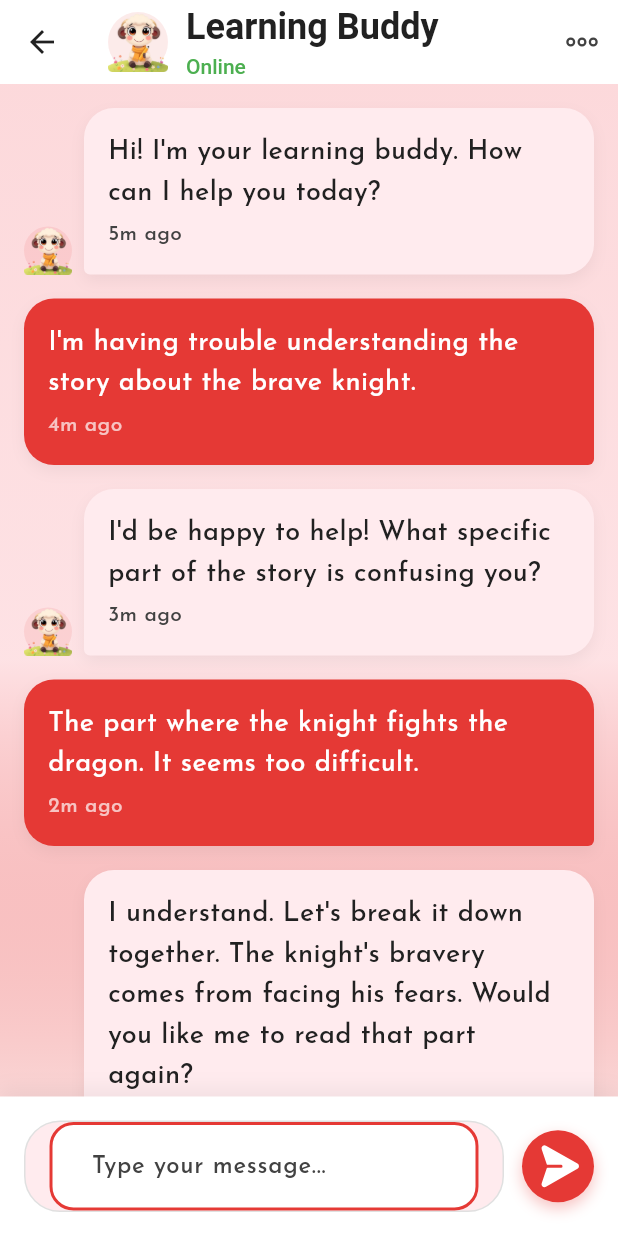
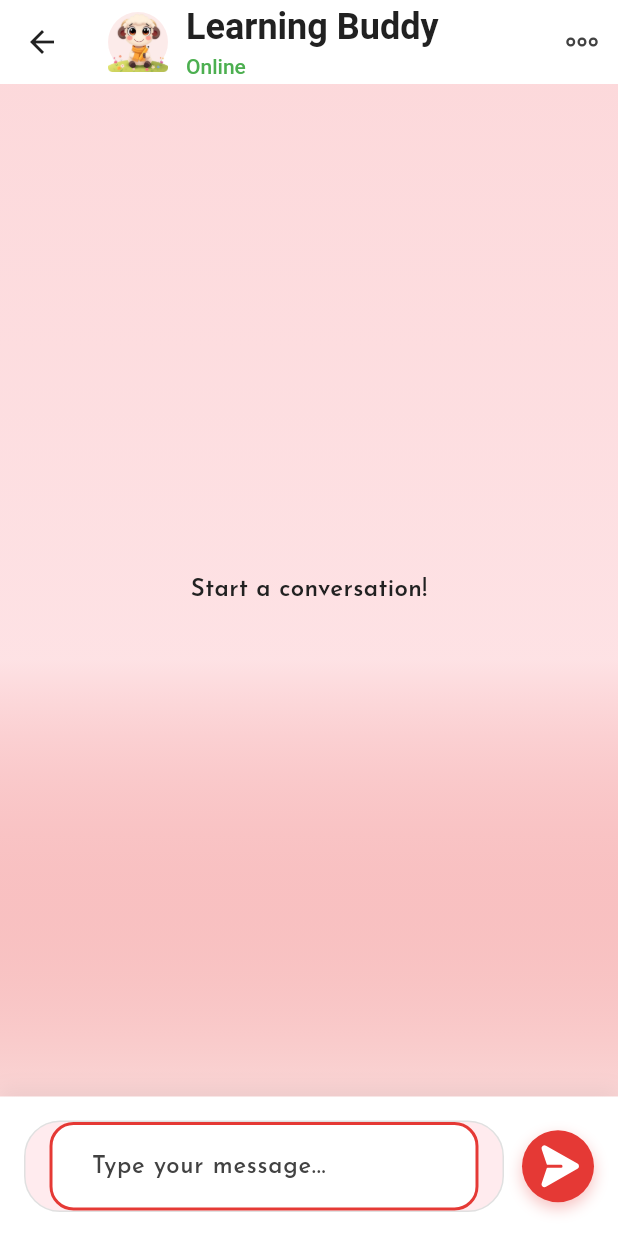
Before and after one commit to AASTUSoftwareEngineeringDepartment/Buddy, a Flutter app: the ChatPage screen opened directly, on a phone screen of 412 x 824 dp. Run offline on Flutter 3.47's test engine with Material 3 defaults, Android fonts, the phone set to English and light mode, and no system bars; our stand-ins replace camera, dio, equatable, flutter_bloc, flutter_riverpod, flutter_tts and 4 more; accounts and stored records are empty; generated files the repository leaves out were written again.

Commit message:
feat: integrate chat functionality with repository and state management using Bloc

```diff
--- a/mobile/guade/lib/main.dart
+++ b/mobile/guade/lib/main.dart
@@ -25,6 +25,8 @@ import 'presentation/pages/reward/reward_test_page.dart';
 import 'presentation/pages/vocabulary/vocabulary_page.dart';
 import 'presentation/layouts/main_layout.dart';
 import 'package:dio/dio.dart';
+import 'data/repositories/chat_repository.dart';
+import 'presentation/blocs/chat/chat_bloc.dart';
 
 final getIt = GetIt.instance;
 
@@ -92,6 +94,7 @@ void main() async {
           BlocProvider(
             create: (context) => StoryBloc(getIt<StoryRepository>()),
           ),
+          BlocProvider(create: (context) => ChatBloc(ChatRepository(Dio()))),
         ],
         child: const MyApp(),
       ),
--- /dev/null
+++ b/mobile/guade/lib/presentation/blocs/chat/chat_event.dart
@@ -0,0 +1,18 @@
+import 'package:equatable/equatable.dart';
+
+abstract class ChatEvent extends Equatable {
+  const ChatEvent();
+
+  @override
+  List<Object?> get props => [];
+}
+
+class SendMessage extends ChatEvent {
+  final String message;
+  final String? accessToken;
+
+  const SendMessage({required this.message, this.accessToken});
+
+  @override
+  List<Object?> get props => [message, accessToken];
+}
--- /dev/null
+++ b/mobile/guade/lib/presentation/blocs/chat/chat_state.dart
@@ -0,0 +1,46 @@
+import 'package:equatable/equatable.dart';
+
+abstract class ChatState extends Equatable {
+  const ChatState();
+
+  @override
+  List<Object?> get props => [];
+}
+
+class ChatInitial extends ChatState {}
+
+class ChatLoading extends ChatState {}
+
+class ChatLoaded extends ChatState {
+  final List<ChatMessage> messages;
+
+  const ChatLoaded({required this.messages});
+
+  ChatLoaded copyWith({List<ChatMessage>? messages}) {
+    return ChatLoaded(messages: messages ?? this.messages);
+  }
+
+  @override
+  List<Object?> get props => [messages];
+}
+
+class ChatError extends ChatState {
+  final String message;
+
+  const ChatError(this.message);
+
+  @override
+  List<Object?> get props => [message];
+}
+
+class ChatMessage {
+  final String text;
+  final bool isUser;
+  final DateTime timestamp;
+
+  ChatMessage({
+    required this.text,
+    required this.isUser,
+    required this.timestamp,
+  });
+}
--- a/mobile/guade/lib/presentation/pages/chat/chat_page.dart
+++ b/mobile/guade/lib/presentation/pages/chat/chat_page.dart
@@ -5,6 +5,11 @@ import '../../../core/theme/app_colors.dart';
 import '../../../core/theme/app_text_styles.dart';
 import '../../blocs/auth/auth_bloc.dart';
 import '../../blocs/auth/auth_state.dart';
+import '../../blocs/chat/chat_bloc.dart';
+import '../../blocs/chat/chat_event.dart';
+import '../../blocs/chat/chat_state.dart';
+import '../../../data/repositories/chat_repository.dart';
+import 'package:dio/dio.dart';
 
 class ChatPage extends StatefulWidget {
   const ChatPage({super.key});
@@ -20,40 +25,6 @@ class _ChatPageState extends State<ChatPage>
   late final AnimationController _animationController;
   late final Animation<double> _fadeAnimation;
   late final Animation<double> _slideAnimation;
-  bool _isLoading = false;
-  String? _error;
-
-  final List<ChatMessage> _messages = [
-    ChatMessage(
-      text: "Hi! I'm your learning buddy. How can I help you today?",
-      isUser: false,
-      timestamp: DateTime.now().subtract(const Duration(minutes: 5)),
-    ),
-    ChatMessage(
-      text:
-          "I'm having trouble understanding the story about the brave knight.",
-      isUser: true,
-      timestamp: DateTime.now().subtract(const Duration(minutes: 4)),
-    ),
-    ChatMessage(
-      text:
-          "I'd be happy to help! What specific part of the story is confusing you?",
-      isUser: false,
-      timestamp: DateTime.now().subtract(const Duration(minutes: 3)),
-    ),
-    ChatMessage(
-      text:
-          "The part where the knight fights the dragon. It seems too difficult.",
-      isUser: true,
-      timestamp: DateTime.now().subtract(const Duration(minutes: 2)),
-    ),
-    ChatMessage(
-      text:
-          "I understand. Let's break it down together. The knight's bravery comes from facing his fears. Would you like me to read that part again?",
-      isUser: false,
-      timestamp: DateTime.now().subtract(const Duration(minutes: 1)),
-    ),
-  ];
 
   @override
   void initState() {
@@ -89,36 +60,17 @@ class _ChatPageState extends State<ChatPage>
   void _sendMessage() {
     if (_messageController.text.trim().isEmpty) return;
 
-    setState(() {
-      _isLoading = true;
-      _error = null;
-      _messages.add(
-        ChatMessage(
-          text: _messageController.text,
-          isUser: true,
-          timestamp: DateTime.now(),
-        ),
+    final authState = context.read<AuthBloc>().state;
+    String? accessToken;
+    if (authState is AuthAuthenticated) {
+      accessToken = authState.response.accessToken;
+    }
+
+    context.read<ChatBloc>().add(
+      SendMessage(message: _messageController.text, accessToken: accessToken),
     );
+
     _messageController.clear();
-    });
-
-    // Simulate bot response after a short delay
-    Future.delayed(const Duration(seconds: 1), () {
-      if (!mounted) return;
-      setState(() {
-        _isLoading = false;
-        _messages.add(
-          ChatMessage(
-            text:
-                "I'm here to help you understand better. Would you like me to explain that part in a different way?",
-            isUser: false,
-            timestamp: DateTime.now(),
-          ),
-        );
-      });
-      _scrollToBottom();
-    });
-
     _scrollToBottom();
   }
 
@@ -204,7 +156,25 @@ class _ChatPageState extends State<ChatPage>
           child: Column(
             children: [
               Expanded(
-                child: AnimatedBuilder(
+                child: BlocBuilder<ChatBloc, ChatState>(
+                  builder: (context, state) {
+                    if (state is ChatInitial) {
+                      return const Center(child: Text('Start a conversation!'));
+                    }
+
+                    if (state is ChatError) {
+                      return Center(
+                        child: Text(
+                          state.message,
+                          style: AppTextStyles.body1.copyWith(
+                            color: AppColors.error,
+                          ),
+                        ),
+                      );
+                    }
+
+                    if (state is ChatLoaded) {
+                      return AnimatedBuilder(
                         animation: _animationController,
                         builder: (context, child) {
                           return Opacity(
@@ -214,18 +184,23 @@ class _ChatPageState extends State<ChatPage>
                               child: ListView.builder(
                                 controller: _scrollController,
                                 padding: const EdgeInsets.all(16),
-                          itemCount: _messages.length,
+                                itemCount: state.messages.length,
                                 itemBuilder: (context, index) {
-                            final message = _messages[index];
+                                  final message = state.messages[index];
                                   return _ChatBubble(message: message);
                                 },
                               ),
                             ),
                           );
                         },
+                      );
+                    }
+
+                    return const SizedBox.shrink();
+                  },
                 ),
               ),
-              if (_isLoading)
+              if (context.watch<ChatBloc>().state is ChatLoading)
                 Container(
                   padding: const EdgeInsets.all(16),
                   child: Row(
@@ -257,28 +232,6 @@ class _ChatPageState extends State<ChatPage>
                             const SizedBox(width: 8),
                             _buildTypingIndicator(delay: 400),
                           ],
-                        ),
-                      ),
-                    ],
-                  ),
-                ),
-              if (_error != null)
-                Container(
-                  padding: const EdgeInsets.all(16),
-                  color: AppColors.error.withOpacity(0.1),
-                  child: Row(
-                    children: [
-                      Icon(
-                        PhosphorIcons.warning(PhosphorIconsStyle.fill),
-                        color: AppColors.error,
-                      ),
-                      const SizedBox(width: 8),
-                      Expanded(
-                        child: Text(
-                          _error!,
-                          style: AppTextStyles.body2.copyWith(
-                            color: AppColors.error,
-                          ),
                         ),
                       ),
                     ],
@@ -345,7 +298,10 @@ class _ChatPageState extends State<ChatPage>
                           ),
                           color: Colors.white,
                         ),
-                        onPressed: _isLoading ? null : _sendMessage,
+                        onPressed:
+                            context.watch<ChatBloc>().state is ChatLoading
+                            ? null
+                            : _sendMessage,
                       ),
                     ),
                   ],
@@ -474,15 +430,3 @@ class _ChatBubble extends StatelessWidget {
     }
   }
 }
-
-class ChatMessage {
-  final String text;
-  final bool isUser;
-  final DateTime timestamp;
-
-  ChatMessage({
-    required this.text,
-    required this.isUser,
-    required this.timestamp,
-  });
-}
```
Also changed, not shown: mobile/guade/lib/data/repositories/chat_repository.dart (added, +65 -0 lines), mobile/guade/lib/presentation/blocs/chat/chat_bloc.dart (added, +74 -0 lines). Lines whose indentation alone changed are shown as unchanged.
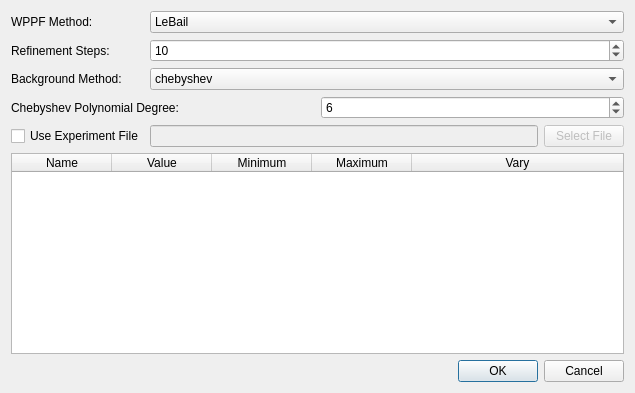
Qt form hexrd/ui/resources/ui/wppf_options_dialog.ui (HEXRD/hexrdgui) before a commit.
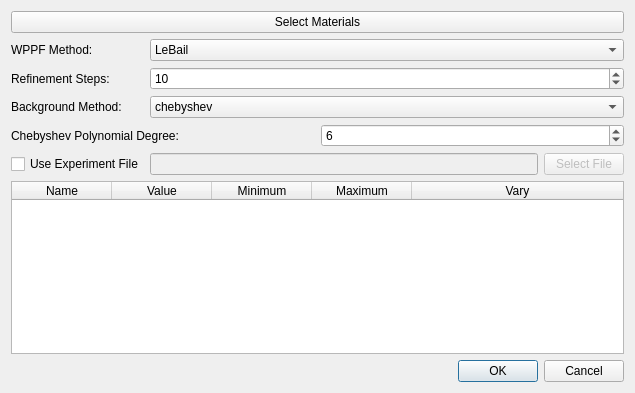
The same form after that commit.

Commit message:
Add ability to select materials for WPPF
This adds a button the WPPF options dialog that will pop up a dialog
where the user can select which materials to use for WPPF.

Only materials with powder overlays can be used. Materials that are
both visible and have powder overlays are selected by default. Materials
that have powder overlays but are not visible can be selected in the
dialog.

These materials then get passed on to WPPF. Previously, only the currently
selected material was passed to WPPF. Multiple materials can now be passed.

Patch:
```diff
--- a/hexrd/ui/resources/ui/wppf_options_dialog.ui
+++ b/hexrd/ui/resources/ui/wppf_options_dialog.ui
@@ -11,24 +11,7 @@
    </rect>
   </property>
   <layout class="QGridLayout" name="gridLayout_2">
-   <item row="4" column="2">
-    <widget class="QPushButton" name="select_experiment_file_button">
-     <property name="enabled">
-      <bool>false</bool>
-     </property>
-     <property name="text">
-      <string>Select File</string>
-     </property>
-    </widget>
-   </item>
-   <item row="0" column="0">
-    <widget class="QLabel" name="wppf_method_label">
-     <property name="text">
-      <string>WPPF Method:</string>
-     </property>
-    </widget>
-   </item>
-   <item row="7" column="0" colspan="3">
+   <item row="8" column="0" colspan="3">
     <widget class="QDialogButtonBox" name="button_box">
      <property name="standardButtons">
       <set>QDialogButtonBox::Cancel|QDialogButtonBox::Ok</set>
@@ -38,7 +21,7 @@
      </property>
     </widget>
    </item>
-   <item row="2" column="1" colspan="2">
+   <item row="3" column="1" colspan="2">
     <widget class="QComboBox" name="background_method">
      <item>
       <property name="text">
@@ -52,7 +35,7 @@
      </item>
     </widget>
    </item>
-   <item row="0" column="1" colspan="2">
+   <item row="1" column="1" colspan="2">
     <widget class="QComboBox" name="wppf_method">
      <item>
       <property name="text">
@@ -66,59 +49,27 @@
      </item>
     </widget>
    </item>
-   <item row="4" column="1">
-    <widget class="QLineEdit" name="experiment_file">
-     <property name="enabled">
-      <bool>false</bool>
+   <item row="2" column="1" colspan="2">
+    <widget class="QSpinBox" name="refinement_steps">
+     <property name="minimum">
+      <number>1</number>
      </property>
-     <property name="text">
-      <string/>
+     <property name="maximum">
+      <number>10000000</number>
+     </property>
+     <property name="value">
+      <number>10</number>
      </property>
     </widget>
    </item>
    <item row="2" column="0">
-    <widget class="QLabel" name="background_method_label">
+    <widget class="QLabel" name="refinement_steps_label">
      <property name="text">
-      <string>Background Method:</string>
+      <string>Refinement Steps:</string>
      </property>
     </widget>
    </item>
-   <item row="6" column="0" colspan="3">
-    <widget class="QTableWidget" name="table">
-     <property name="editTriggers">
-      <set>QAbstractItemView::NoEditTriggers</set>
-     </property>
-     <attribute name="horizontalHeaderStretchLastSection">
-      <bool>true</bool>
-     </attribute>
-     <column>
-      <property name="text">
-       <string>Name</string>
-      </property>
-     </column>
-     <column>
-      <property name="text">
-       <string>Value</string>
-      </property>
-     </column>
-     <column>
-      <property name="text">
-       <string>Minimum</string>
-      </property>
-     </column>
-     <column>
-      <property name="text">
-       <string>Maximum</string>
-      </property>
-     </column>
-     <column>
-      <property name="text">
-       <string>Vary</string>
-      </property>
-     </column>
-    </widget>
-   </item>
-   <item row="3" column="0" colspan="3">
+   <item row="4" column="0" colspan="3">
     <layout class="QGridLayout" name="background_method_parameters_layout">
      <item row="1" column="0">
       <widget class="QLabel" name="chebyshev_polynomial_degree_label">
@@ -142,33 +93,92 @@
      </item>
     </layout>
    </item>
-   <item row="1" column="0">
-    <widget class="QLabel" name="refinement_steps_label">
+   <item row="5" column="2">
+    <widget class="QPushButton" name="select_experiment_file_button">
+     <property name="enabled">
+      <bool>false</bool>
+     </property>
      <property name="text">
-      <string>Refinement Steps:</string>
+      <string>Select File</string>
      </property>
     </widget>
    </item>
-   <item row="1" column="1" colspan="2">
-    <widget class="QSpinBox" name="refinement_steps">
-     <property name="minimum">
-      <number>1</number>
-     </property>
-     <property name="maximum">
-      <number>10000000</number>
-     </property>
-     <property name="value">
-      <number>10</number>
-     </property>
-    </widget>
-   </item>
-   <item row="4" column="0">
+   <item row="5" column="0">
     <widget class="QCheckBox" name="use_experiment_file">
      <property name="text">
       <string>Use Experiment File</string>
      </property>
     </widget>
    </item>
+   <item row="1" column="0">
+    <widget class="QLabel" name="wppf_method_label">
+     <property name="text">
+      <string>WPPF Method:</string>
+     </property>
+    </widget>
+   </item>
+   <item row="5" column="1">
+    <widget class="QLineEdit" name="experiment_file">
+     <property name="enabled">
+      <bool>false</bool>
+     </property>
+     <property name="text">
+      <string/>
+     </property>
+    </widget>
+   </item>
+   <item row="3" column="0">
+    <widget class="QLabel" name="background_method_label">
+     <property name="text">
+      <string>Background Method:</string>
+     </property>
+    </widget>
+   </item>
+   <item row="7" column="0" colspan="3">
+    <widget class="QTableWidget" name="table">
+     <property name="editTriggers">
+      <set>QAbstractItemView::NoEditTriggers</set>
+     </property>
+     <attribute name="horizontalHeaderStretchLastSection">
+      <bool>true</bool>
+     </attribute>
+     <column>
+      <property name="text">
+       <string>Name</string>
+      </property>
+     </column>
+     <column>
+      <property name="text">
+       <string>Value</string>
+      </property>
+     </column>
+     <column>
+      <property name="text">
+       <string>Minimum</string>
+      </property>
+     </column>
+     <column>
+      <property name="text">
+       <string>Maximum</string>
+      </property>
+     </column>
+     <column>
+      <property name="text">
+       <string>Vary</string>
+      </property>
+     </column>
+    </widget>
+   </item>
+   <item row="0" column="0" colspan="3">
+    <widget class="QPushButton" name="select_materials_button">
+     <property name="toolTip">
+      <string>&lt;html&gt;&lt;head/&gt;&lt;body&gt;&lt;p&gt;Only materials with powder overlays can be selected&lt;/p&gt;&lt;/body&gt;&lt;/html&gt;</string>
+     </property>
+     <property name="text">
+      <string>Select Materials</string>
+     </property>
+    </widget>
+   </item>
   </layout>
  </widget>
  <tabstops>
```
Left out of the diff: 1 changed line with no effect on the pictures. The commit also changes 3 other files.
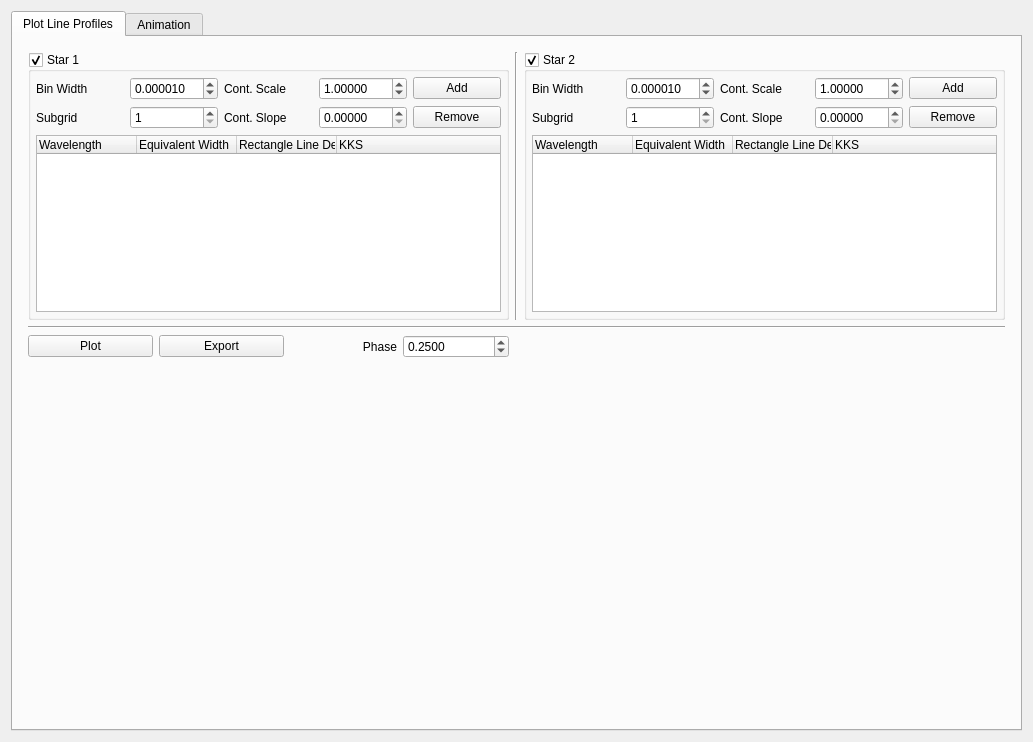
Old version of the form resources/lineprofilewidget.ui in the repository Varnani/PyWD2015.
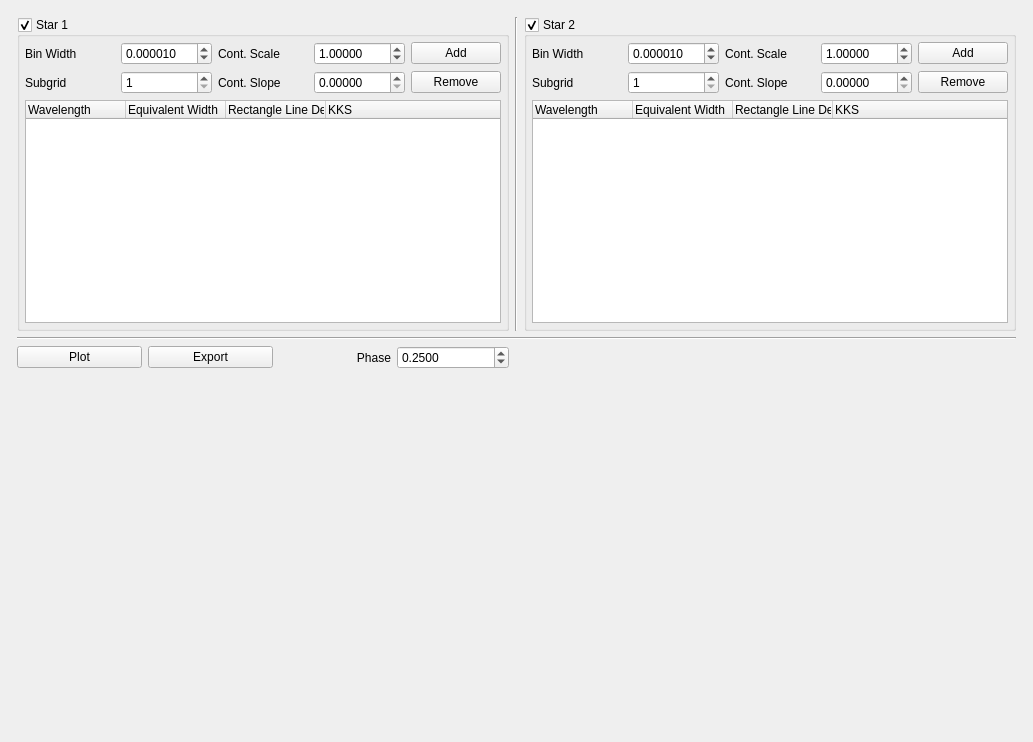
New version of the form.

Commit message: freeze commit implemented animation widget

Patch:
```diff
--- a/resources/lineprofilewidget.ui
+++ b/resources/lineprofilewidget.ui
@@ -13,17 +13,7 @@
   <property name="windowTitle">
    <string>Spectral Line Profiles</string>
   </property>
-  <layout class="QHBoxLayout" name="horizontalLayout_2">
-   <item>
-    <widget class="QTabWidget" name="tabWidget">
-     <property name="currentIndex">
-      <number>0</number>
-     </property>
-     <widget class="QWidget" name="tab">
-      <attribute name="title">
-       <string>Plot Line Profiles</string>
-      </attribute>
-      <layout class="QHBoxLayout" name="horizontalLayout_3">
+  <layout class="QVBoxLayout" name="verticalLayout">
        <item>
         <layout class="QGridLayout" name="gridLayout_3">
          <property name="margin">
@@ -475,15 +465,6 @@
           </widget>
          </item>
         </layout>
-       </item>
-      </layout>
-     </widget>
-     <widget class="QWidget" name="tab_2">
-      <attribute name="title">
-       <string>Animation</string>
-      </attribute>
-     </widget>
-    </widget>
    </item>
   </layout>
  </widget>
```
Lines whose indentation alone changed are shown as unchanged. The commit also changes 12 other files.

◆ ASSIGNMENT:
Extract from the material all lines containing the string "that".

◆ RESPONSE AREA:
-          "I understand. Let's break it down together. The knight's bravery comes from facing his fears. Would you like me to read that part again?",
-                "I'm here to help you understand better. Would you like me to explain that part in a different way?",
The same form after that commit.
This adds a button the WPPF options dialog that will pop up a dialog
Only materials with powder overlays can be used. Materials that are
that have powder overlays but are not visible can be selected in the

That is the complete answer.